Costly Signaling

Costly signaling is the act of doing something that purposely hampers or hurts you just to show that you can take it. For example, a consultant sacrificing clients they don’t really like, despite losing cash, or someone quitting a job they don’t like, just because they have so many other options. Underlying Psychology/Biases Costly signaling works […]


Framing is a very powerful tool to change how others perceive you. You change the point of view from which you analyze something. Framing can be done at multiple stages: Pre-Framing, which is all about defining the frame and positioning you want before anyone even comes to you; Reframing, which is all about changing the existing frame […]


Anchoring (also known as the primacy effect) is simply the effect that dictates that a person will use the first impression of something as the filter for every subsequent interaction. Underlying Psychology/Biases Sub-Techniques Anchoring itself can be used as tool to make yourself look better or change your positioning You anchor the person with the initial impression you want to […]


You can change your positioning to appear more unique or higher-value by leveraging multiple tools related to anchoring, framing and contrast and others. There are three main ways to achieve this: Change your anchoring and/or your consented claims If you claim to be the best, the fastest, or whatever the initial claim is, anyone that is coming to you […]


In persuasion, identification is simply the process of having elements in common with your target, which persuades as they identify with you. There are usually two key elements to identification: Eliciting (asking for the characteristics you want); “I only work with top performers”; “I only work with managers that recognize my talent”; Embodiment (embodying similar characteristics to […]

Social Proof

Social proof is having your value validated or demonstrated by people. It can be considered a type of displayed authority. Common methods include: Mentioned in Ultimate Persuasion: Testimonials; Referrals; Recommendations; Word of mouth; Introductions; Associations; Others: High-demand (queues in stores, full calendars, others); Underlying Psychology/Biases Social proof works by simply illustrating in a person’s mind […]

Displayed Authority

Displayed authority is any vehicle that communicates your authority that is not you. Third-party objects or people, for example. Underlying Psychology/Biases When someone communicates their own authority, they risk sounding biased. They may be exaggerated or lying. But when someone else (or an object) communicates the original person’s authority, they sound unbiased and fair (regardless of whether this […]

Adverse Transparency

In persuasion, adverse transparency is the act of being transparent about things that are not good for you, and that you didn’t need to share. Choosing to share them anyway communicates honesty and authority. It can be used for two different purposes: To increase honesty and authority at the framing stage (to show you’re trustworthy, a trusted […]

Abundance and Cost

In terms of persuasion, abundance works because it creates the impression of not needing any particular person (or event). This communicates high value and non-neediness. The opposite, neediness, creates an immediate negative reaction and communicates low value. One of the best ways to communicate abundance is to use costly signaling. This is the act of doing […]
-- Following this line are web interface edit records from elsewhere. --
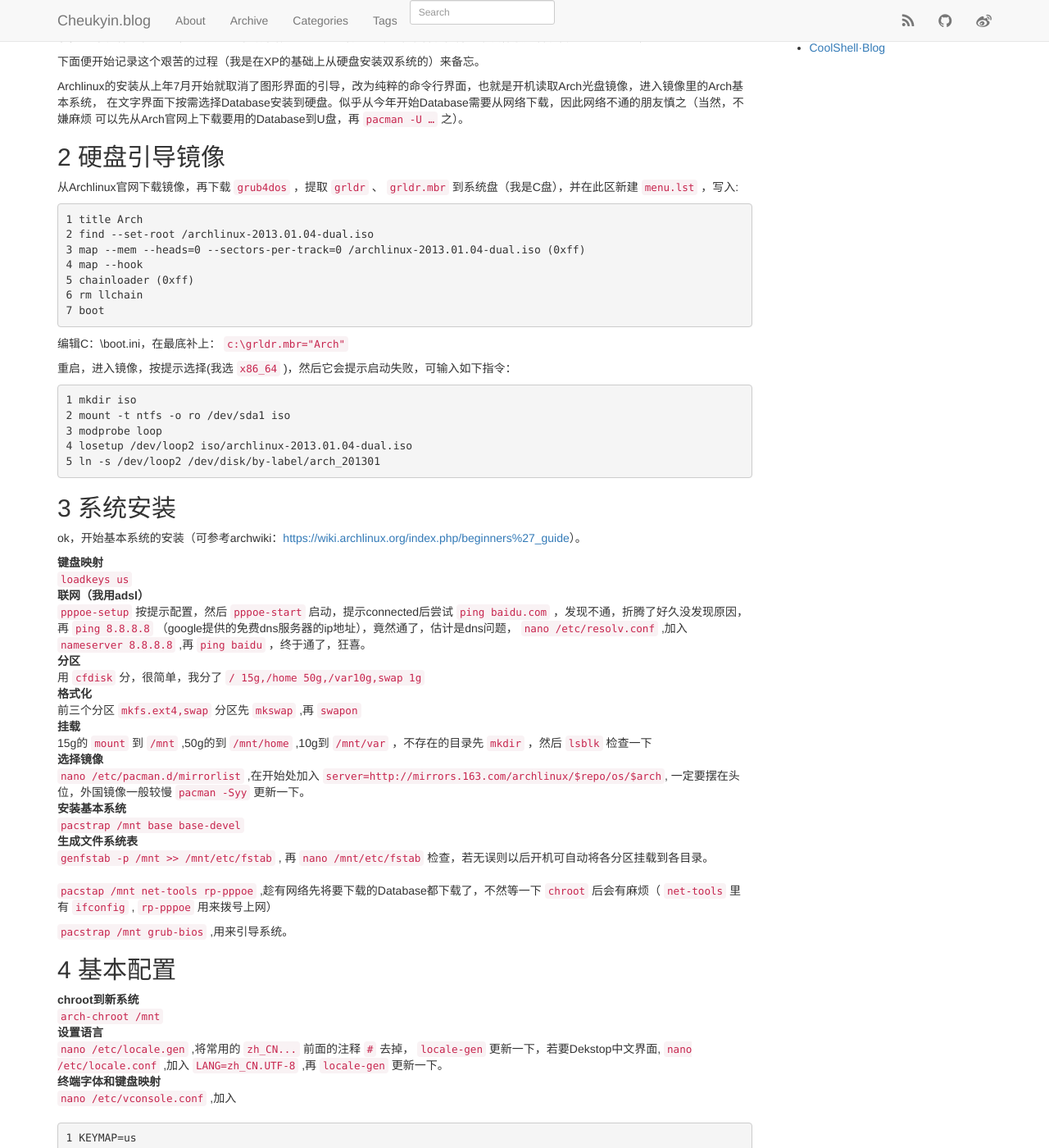
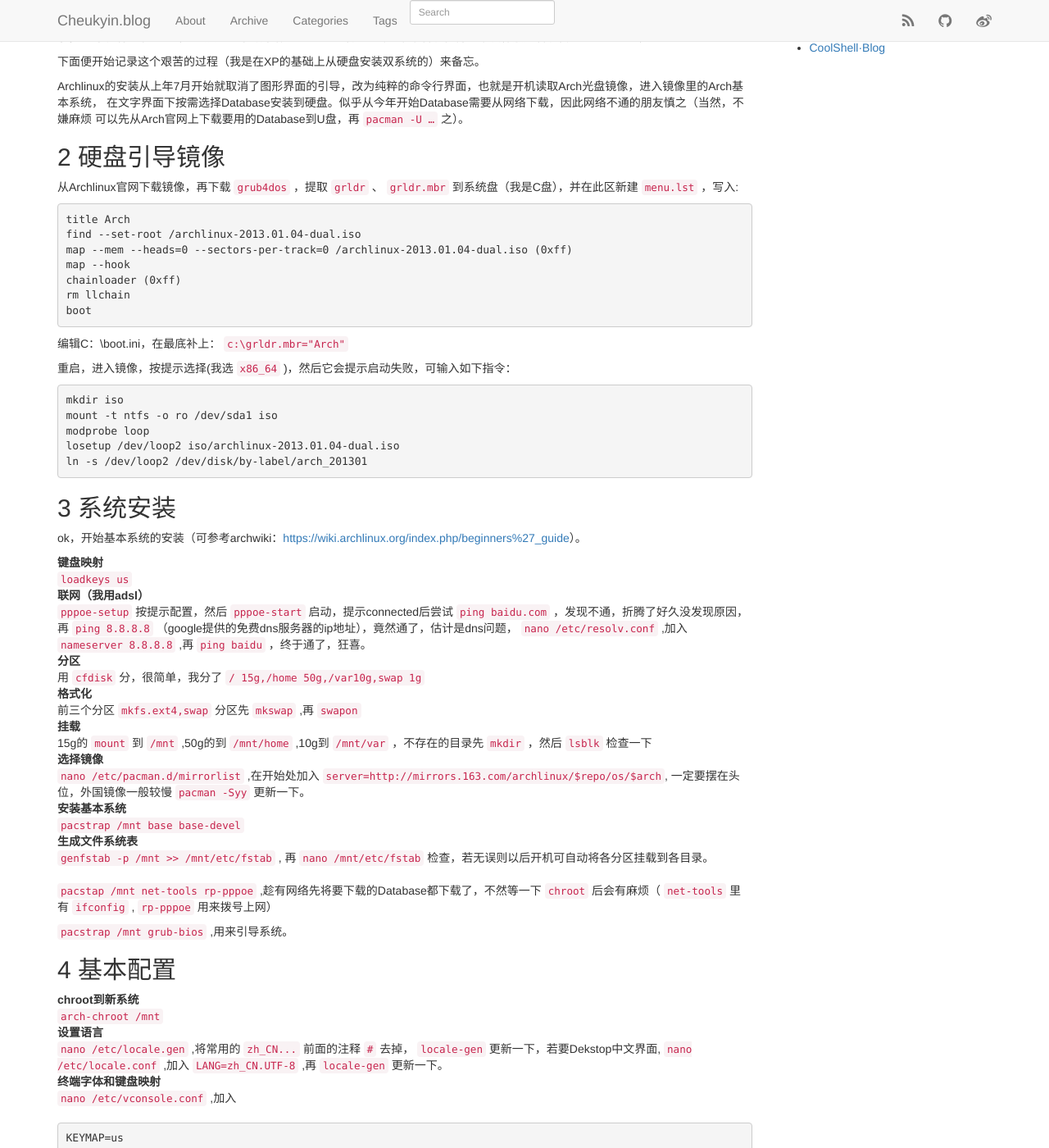
Before and after one commit to Cheukyin/Cheukyin.github.io, a Jekyll site: the page built from _posts/2013-02-04-archlinux-installation.html, in a window 1280 px wide and 1400 px high, scrolled down 451 px. Shown: the whole window at 82% size. Built offline with Jekyll 4.4.1, drawn with Linux system fonts in a browser that asks for light colours; nearby versions of some CDN libraries; library files that are not in the unit come from our copies; Markdown is read by kramdown in place of the engine named in the settings; comment, search, counter and statistics services are not loaded.

Commit message:
modify articles

```diff
--- a/_posts/2013-02-04-archlinux-installation.html
+++ b/_posts/2013-02-04-archlinux-installation.html
@@ -41,14 +41,14 @@ Archlinux的安装从上年7月开始就取消了图形界面的引导，改为
 <code>grldr.mbr</code> 到系统盘（我是C盘），并在此区新建 <code>menu.lst</code> ，写入:
 </p>
 
-<div class="highlight"><pre><span class="lineno">1</span> title Arch
-<span class="lineno">2</span> find --set-root /archlinux-2013.01.04-dual.iso
-<span class="lineno">3</span> map --mem --heads<span class="o">=</span>0 --sectors-per-track<span class="o">=</span>0 /archlinux-2013.01.04-dual.iso <span class="o">(</span>0xff<span class="o">)</span>
-<span class="lineno">4</span> map --hook
-<span class="lineno">5</span> chainloader <span class="o">(</span>0xff<span class="o">)</span>
-<span class="lineno">6</span> rm llchain
-<span class="lineno">7</span> boot
-</pre></div>
+<div class="highlight"><pre><span id="line-1">title Arch
+</span><span id="line-2">find --set-root /archlinux-2013.01.04-dual.iso
+</span><span id="line-3">map --mem --heads<span class="o">=</span>0 --sectors-per-track<span class="o">=</span>0 /archlinux-2013.01.04-dual.iso <span class="o">(</span>0xff<span class="o">)</span>
+</span><span id="line-4">map --hook
+</span><span id="line-5">chainloader <span class="o">(</span>0xff<span class="o">)</span>
+</span><span id="line-6">rm llchain
+</span><span id="line-7">boot
+</span></pre></div>
 
 
 <p>
@@ -59,12 +59,12 @@ Archlinux的安装从上年7月开始就取消了图形界面的引导，改为
 重启，进入镜像，按提示选择(我选 <code>x86_64</code> )，然后它会提示启动失败，可输入如下指令：
 </p>
 
-<div class="highlight"><pre><span class="lineno">1</span> mkdir iso
-<span class="lineno">2</span> mount -t ntfs -o ro /dev/sda1 iso
-<span class="lineno">3</span> modprobe loop
-<span class="lineno">4</span> losetup /dev/loop2 iso/archlinux-2013.01.04-dual.iso
-<span class="lineno">5</span> ln -s /dev/loop2 /dev/disk/by-label/arch_201301
-</pre></div>
+<div class="highlight"><pre><span id="line-1">mkdir iso
+</span><span id="line-2">mount -t ntfs -o ro /dev/sda1 iso
+</span><span id="line-3">modprobe loop
+</span><span id="line-4">losetup /dev/loop2 iso/archlinux-2013.01.04-dual.iso
+</span><span id="line-5">ln -s /dev/loop2 /dev/disk/by-label/arch_201301
+</span></pre></div>
 
 </div>
 </div>
@@ -125,9 +125,9 @@ ok，开始基本系统的安装（可参考archwiki：<a href="https://wiki.arc
 <dt> 终端字体和键盘映射 </dt><dd><code>nano /etc/vconsole.conf</code> ,加入
 </dd>
 </dl>
-<div class="highlight"><pre><span class="lineno">1</span> <span class="nv">KEYMAP</span><span class="o">=</span>us
-<span class="lineno">2</span> <span class="nv">FONT</span><span class="o">=</span>
-</pre></div>
+<div class="highlight"><pre><span id="line-1"><span class="nv">KEYMAP</span><span class="o">=</span>us
+</span><span id="line-2"><span class="nv">FONT</span><span class="o">=</span>
+</span></pre></div>
 
 
 <dl class="org-dl">
@@ -161,12 +161,12 @@ ok，开始基本系统的安装（可参考archwiki：<a href="https://wiki.arc
 生成grub配置： <code>grub-mkconfig -o /boot/grub/grub.cfg</code>
 修改 <code>grub.cfg</code> ，加入：
 </p>
-<div class="highlight"><pre><span class="lineno">1</span> menuentry <span class="s1">&#39;Windows XP&#39;</span><span class="o">{</span>
-<span class="lineno">2</span>    insmod ntfs
-<span class="lineno">3</span>    <span class="nb">set </span><span class="nv">root</span><span class="o">=(</span>hd0,1<span class="o">)</span>
-<span class="lineno">4</span>    chainloader +1
-<span class="lineno">5</span> <span class="o">}</span>
-</pre></div>
+<div class="highlight"><pre><span id="line-1">menuentry <span class="s1">&#39;Windows XP&#39;</span><span class="o">{</span>
+</span><span id="line-2">   insmod ntfs
+</span><span id="line-3">   <span class="nb">set </span><span class="nv">root</span><span class="o">=(</span>hd0,1<span class="o">)</span>
+</span><span id="line-4">   chainloader +1
+</span><span id="line-5"><span class="o">}</span>
+</span></pre></div>
 
 
 <dl class="org-dl">
@@ -226,11 +226,11 @@ ok，开始基本系统的安装（可参考archwiki：<a href="https://wiki.arc
 修改 <code>/etc/fstab</code> ,以便使之开机自动挂载，在最后加入：
 </p>
 
-<div class="highlight"><pre><span class="lineno">1</span> /dev/sda1 /mnt/c ntfs defaults,iocharset<span class="o">=</span>utf8 0 0
-<span class="lineno">2</span> /dev/sda5 /mnt/d ntfs defaults,iocharset<span class="o">=</span>utf8 0 0
-<span class="lineno">3</span> /dev/sda6 /mmt/e ntfs defaults,iocharset<span class="o">=</span>utf8 0 0
-<span class="lineno">4</span> /dev/sda7 /mmt/f ntfs defaults,iocharset<span class="o">=</span>utf8 0 0
-</pre></div>
+<div class="highlight"><pre><span id="line-1">/dev/sda1 /mnt/c ntfs defaults,iocharset<span class="o">=</span>utf8 0 0
+</span><span id="line-2">/dev/sda5 /mnt/d ntfs defaults,iocharset<span class="o">=</span>utf8 0 0
+</span><span id="line-3">/dev/sda6 /mmt/e ntfs defaults,iocharset<span class="o">=</span>utf8 0 0
+</span><span id="line-4">/dev/sda7 /mmt/f ntfs defaults,iocharset<span class="o">=</span>utf8 0 0
+</span></pre></div>
 
 </div>
 </div>
@@ -270,9 +270,9 @@ ok，开始基本系统的安装（可参考archwiki：<a href="https://wiki.arc
 <p>
 <code>nano /etc/pacman.conf</code> ,输入
 </p>
-<div class="highlight"><pre><span class="lineno">1</span> <span class="o">[</span>archlinuxfr<span class="o">]</span>
-<span class="lineno">2</span> <span class="nv">Server</span><span class="o">=</span>http://repo.archlinux.fr/x86_64
-</pre></div>
+<div class="highlight"><pre><span id="line-1"><span class="o">[</span>archlinuxfr<span class="o">]</span>
+</span><span id="line-2"><span class="nv">Server</span><span class="o">=</span>http://repo.archlinux.fr/x86_64
+</span></pre></div>
 
 
 <p>
--- a/_posts/2014-08-01-org2jekyll.html
+++ b/_posts/2014-08-01-org2jekyll.html
@@ -54,9 +54,9 @@ tags: [jekyll,org-mode]
 <p>
 <code>Jekyll</code> : 在 <code>site根目录</code> 下添加文件 <code>Gemfile</code> ，并输入
 </p>
-<div class="highlight"><pre><span class="lineno">1</span> <span class="nb">source</span> <span class="s1">&#39;https://rubygems.org&#39;</span>
-<span class="lineno">2</span> gem <span class="s1">&#39;github-pages&#39;</span>
-</pre></div>
+<div class="highlight"><pre><span id="line-1"><span class="nb">source</span> <span class="s1">&#39;https://rubygems.org&#39;</span>
+</span><span id="line-2">gem <span class="s1">&#39;github-pages&#39;</span>
+</span></pre></div>
 
 <p>
 <code>bundle install</code>
@@ -82,36 +82,36 @@ tags: [jekyll,org-mode]
 <div id="outline-container-sec-2-3" class="outline-3">
 <h3 id="sec-2-3"><span class="section-number-3">2.3</span> 目录结构</h3>
 <div class="outline-text-3" id="text-2-3">
-<div class="highlight"><pre><span class="lineno"> 1</span> Directory structure:
-<span class="lineno"> 2</span> /home/**/Repo_Dir
-<span class="lineno"> 3</span> ├── ...Other files in Repo
-<span class="lineno"> 4</span> ├── assets(D)
-<span class="lineno"> 5</span> │   ├── images(D)
-<span class="lineno"> 6</span> │   └── themes(D)
-<span class="lineno"> 7</span> ├── atom.xml
-<span class="lineno"> 8</span> ├── config.rb
-<span class="lineno"> 9</span> ├── _config.yml
-<span class="lineno">10</span> ├── _includes(D)
-<span class="lineno">11</span> │   ├── custom(D)
-<span class="lineno">12</span> │   ├── JB(D)
-<span class="lineno">13</span> │   └── themes(D)
-<span class="lineno">14</span> ├── index.html
-<span class="lineno">15</span> ├── _layouts(D)
-<span class="lineno">16</span> │   ├── default.html
-<span class="lineno">17</span> │   ├── page.html
-<span class="lineno">18</span> │   └── post.html
-<span class="lineno">19</span> ├── _org(D)
-<span class="lineno">20</span> │   ├── _drafts(D)
-<span class="lineno">21</span> │   ├── assets(D)
-<span class="lineno">22</span> │   └── _posts(D)
-<span class="lineno">23</span> ├── _plugins(D)
-<span class="lineno">24</span> ├── _posts(D)
-<span class="lineno">25</span> ├── robots.txt
-<span class="lineno">26</span> ├── rss.xml
-<span class="lineno">27</span> ├── _site(D)
-<span class="lineno">28</span> ├── sitemap.xml
-</pre></div>
-
+<pre class="example">
+Directory structure:
+/home/**/Repo_Dir
+├── ...Other files in Repo
+├── assets(D)
+│   ├── images(D)
+│   └── themes(D)
+├── atom.xml
+├── config.rb
+├── _config.yml
+├── _includes(D)
+│   ├── custom(D)
+│   ├── JB(D)
+│   └── themes(D)
+├── index.html
+├── _layouts(D)
+│   ├── default.html
+│   ├── page.html
+│   └── post.html
+├── _org(D)
+│   ├── _drafts(D)
+│   ├── assets(D)
+│   └── _posts(D)
+├── _plugins(D)
+├── _posts(D)
+├── robots.txt
+├── rss.xml
+├── _site(D)
+├── sitemap.xml
+</pre>
 
 <p>
 <code>(D) for Directory</code>
@@ -228,8 +228,8 @@ tags: [jekyll,org-mode]
 <li>段落： 按一次 <code>Enter</code> ，发布时只有一个空格，按两次 <code>Enter</code> 才算重新开一段
 </li>
 <li>内部post链接：如我要链接到 <code>2014-08-04-ping-service.html</code> 这篇文章，则这样写
-<div class="highlight"><pre><span class="lineno">1</span> {% raw %} @@html:&lt;a href=&quot;{% post_url 2014-08-04-ping-service %}&quot;&gt;@@Blog发送ping服务请求的Python实现@@html:&lt;/a&gt;@@ {% endraw %}
-</pre></div>
+<div class="highlight"><pre><span id="line-1">{% raw %} @@html:&lt;a href=&quot;{% post_url 2014-08-04-ping-service %}&quot;&gt;@@Blog发送ping服务请求的Python实现@@html:&lt;/a&gt;@@ {% endraw %}
+</span></pre></div>
 
 </li>
 <li>Anchor
@@ -278,13 +278,13 @@ tags: [jekyll,org-mode]
 <li>标题： #+CAPTION: 表格的标题
 </li>
 <li>列长限制，如下面，将列长限制为6
-<div class="highlight"><pre><span class="lineno">1</span> |   | &lt;6&gt;    |
-<span class="lineno">2</span> | 1 | one    |
-<span class="lineno">3</span> | 2 | two    |
-<span class="lineno">4</span> | 3 | This=&gt; |
-<span class="lineno">5</span> | 4 | four   |
-</pre></div>
-
+<pre class="example">
+|   | &lt;6&gt;    |
+| 1 | one    |
+| 2 | two    |
+| 3 | This=&gt; |
+| 4 | four   |
+</pre>
 </li>
 <li>计算：如一张3*3表格，在第二行第三列中输入 <code>=$1*$2</code> 。 <code>$1</code> 和 <code>$2</code> 表示第一列和第二列， <code>C-u C-c C-c</code> 强制 <code>org-mode</code> 为整个表格进行计算，若只希望在某一特定项上进行计算，可在等号前再加一个 <code>:</code>
 </li>
```
Also changed, not shown: _org/_posts/2014-08-01-org2jekyll.org (+4 -4 lines), _posts/2014-08-04-ping-service.html (+6 -6 lines).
Performing a diagnostic or diagnosing is the act of asking your target or prospect questions in order to know more about their needs. This allows your recommendation, at the end of it, to seem more tailored (whether it actually is or not); The key here is that the tailored recommendation will be authentic. Sometimes, the recommendation will not be what you’re […]


Secrecy persuades as, in terms of persuasion, simply stating that the source of something is secret or non-public immediately makes it more persuasive. Underlying Psychology/Biases Secrecy creates intrigue and interest as the person does not share the information that the influencing person (ostensibly) does. It also serves as a type of displayed authority (the source of […]